In the same year, Lake, who passed away aged 69 following a battle with cancer, produced a musical event bringing together his life’s work, entitled Songs Of A Lifetime.

Skilled in a variety of instruments, Lake is credited with bringing a whole new way of guitar-playing to the stage.

He once explained: “I derived a great deal of enjoyment playing bass partly – I think – because I played it in a different way from most people at the time.

“I was frustrated by the normal dull sound of bass guitars at the time and was searching for a more expressive sound.

“I discovered the key was to use the wire-wound bass strings, which have far more sustain, rather like the low end of a Steinway Grand Piano.

“I think I was the first bass player to really use them in this way.”

Though he saw considerable success as a solo musician and later on in 2005 with his Greg Lake Band tour, he contributed to a number of groups throughout his career, such as Asia, and collaborated with stars including Ringo Starr.

Over the years he also enthralled fans with his “golden” singing voice, which Record Collector magazine once described as “extraordinary, altering comfortably between angelic and magisterial.”

Months before his death on Wednesday, he was awarded the Italian Conservatorio Nicolini’s first ever honorary degree in music and lyrics composition.

While his Christmas hit is still played by fans every year, he once told the Guardian newspaper that the annual royalties cheque wasn’t quite enough to allow him to stop work and buy a home in the Caribbean.

He joked: “If Guardian readers could all please request it be played by their local radio stations, maybe that Caribbean island wouldn’t be so far away – and if I get there, you’re all invited.”

More in this Section

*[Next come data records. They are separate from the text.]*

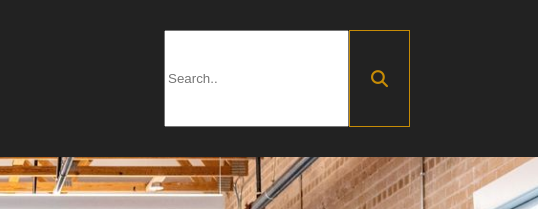
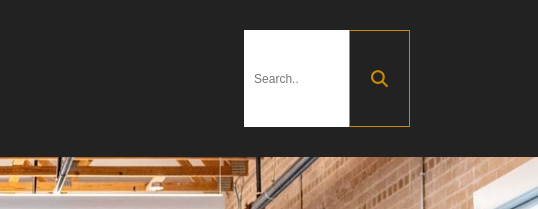
Before and after one commit to Hibaaraysi/Hibaaraysi.github.io, a plain HTML site: page final-project/index.html in a window 1280 px wide. Shown: the top 209 px of the page, 742-1280 px from the left. Drawn offline with nearby package versions, Linux system fonts and the light colour scheme.

Commit message:
fixes search bar

```diff
--- a/final-project/css/main.css
+++ b/final-project/css/main.css
@@ -92,7 +92,7 @@ header{
     color: #222;
 }
 
-.nav input[type=text] {
+.search-bar input[type=text] {
     padding: 10px;
     font-size: 12px;
     width: 85%;
```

Barbra Streisand advises Ariana Grande to eat ‘chicken soup’ for illnessBarbra Streisand advises Ariana Grande to eat ‘chicken soup’ for illness

Kanye West ‘in service to God not fame and money’Kanye West ‘in service to God not fame and money’

Singer James Arthur quits Twitter over trollingSinger James Arthur quits Twitter over trolling

Black Eyed Peas star accuses Qantas attendant of racismBlack Eyed Peas star accuses Qantas attendant of racism


I’m 30 and have been with my boyfriend for nearly two years.Sex Advice with Suzi Godson: I can't help him to climax...

For the interiors lover who can’t resist a New Year’s revamp or a simple freshening up, there are plenty of new books on the shelves to inspire, writes Carol O’CallaghanFour new books to inspire your interiors renovation

Helen O’Callaghan hears about awards for global changeGOAL Changemakers Award: Primary schools asked for views

More From The Irish Examiner